I’ve said before that project management is more about handling people than anything else. But not all of us are outgoing, outspoken, and self-confident. On the contrary, some of us are quiet, introverted, and insecure. Personally, I tend to fall on the shy side of the tracks.
So how can you be an effective project manager if you don’t deal well in social situations, or with people in general? Are you doomed to always play second fiddle to those fabled “people persons”?
Absolutely not! Social skills are important to effective project management, but you don’t have to act like a presidential candidate to get things done. Here are some project management strategies you can use to work through your social hang-ups:
Don’t Force Yourself to Make Friends
You’re there to do a job, not to win a popularity contest. If making friends doesn’t come naturally to you, then don’t force yourself to do it. Focus on the work, and don’t succumb to the pressure to socialize. Approach people at your own pace, in the manner that’s most comfortable to you.
Caveat: Just don’t be a jerk. That serves no purpose and will impact the team’s morale.
Gain Loyalty by Being Effective
So if you’re not going out of your way to socialize, how do you build loyalty within your team? How can you get them to respect you as their leader and manager?

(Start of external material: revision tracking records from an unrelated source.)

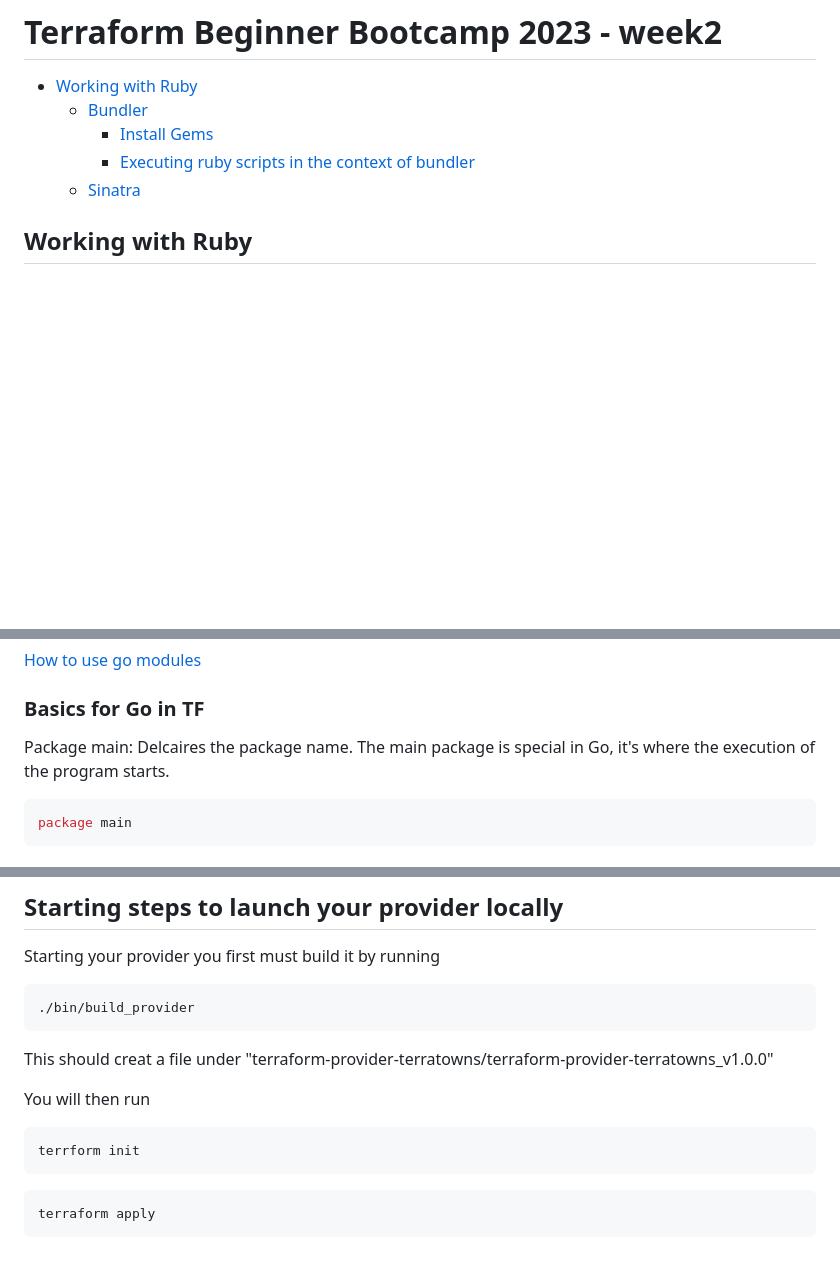
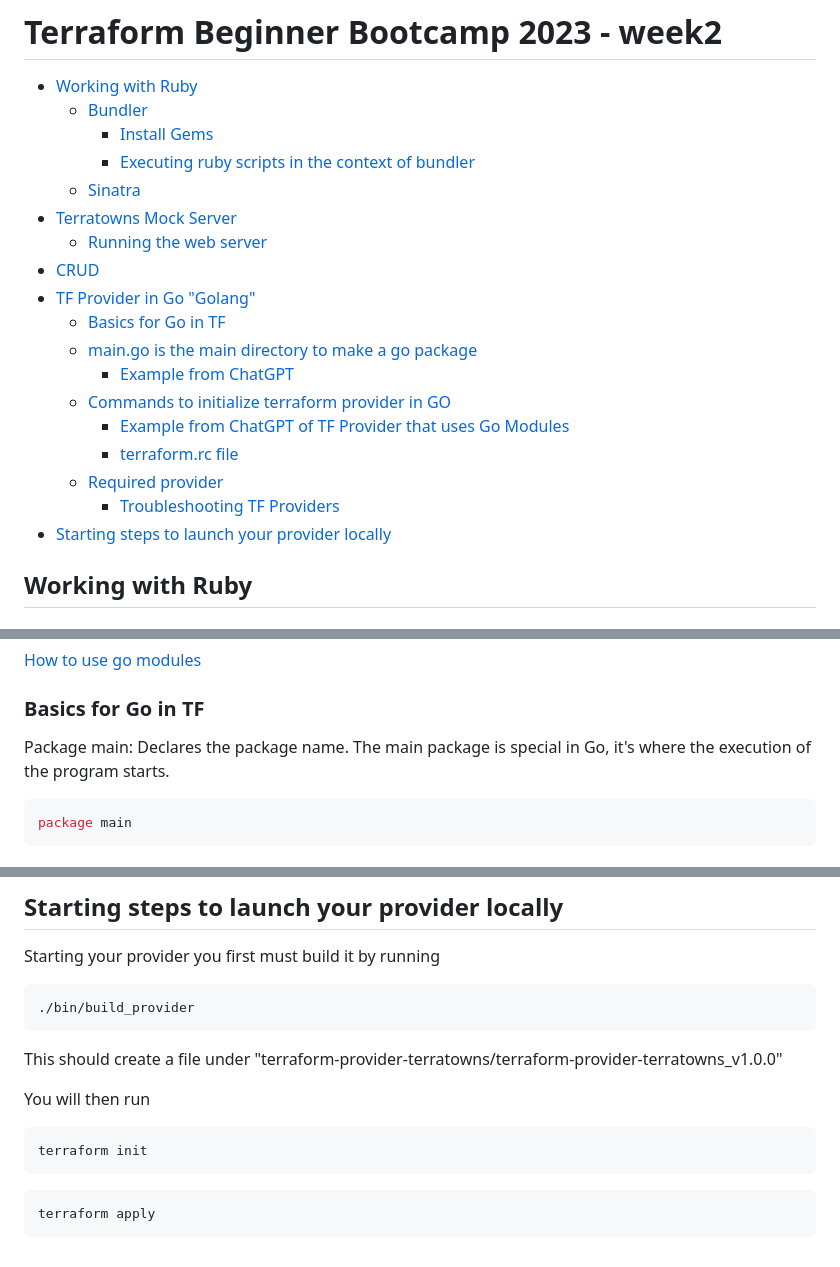
Before and after one commit to bassguy115/terraform-beginner-bootcamp-2023, a Markdown page: journal/week2.md, 3 parts joined by grey strips. Rendered like a GitHub page; blank space fills up the shorter version.

Commit message:
Update week2.md
updated toc and corrected spelling errors

````diff
--- a/journal/week2.md
+++ b/journal/week2.md
@@ -5,6 +5,20 @@
     + [Install Gems](#install-gems)
     + [Executing ruby scripts in the context of bundler](#executing-ruby-scripts-in-the-context-of-bundler)
   * [Sinatra](#sinatra)
+- [Terratowns Mock Server](#terratowns-mock-server)
+  * [Running the web server](#running-the-web-server)
+- [CRUD](#crud)
+- [TF Provider in Go "Golang"](#tf-provider-in-go--golang-)
+  * [Basics for Go in TF](#basics-for-go-in-tf)
+  * [main.go is the main directory to make a go package](#maingo-is-the-main-directory-to-make-a-go-package)
+    + [Example from ChatGPT](#example-from-chatgpt)
+  * [Commands to initialize terraform provider in GO](#commands-to-initialize-terraform-provider-in-go)
+    + [Example from ChatGPT of TF Provider that uses Go Modules](#example-from-chatgpt-of-tf-provider-that-uses-go-modules)
+    + [terraform.rc file](#terraformrc-file)
+  * [Required provider](#required-provider)
+    + [Troubleshooting TF Providers](#troubleshooting-tf-providers)
+- [Starting steps to launch your provider locally](#starting-steps-to-launch-your-provider-locally)
+
 
 
 ## Working with Ruby
@@ -85,7 +99,7 @@ A module is a collection of packages with built-in dependencies and versioning.
 
 ### Basics for Go in TF
 
-Package main: Delcaires the package name.
+Package main: Declares the package name.
 The main package is special in Go, it's where the execution of the program starts.
 ```go
 package main
@@ -230,12 +244,12 @@ Starting your provider you first must build it by running
 ```sh
 ./bin/build_provider
 ```
-This should creat a file under
+This should create a file under
 "terraform-provider-terratowns/terraform-provider-terratowns_v1.0.0"
 
 You will then run
 ```
-terrform init
+terraform init
 ```
 ```
 terraform apply
````
Also changed, not shown: other parts of journal/week2.md (+2 -2 lines).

You do it by being effective at your job. The team may not become close to you on a personal basis, nor will they bond through friendship, but they can respect your skills and achievements. Show them that you were placed in a leadership position for a reason, and you’ll be able to lead them to success even when you’re not the charismatic type.
Be Frank, but Fair
I used to have a problem giving people bad feedback or confronting them about unacceptable behavior. Part of it was conflict aversion on my part, and another part was a fear of hurting their feelings. As you can imagine, this seriously hampered my ability to lead, and my projects suffered for it.
Eventually, I learned how to be frank while being fair and respectful at the same time. A large part of it was keeping it professional—even if the other person was taking it personally (and it happened a lot), I made it clear that I was talking about job-related performance, and not their personal qualities. They didn’t always listen, but it made it easier for me to communicate (which was more important).
So even though you may not be the smoothest conversationalist, or the most approachable of people, you can still function effectively as a project manager. And who knows? After you spend enough time around the right people, you may wind up making some close friends after all.
Image credit, Flickr, Mario Vercellotti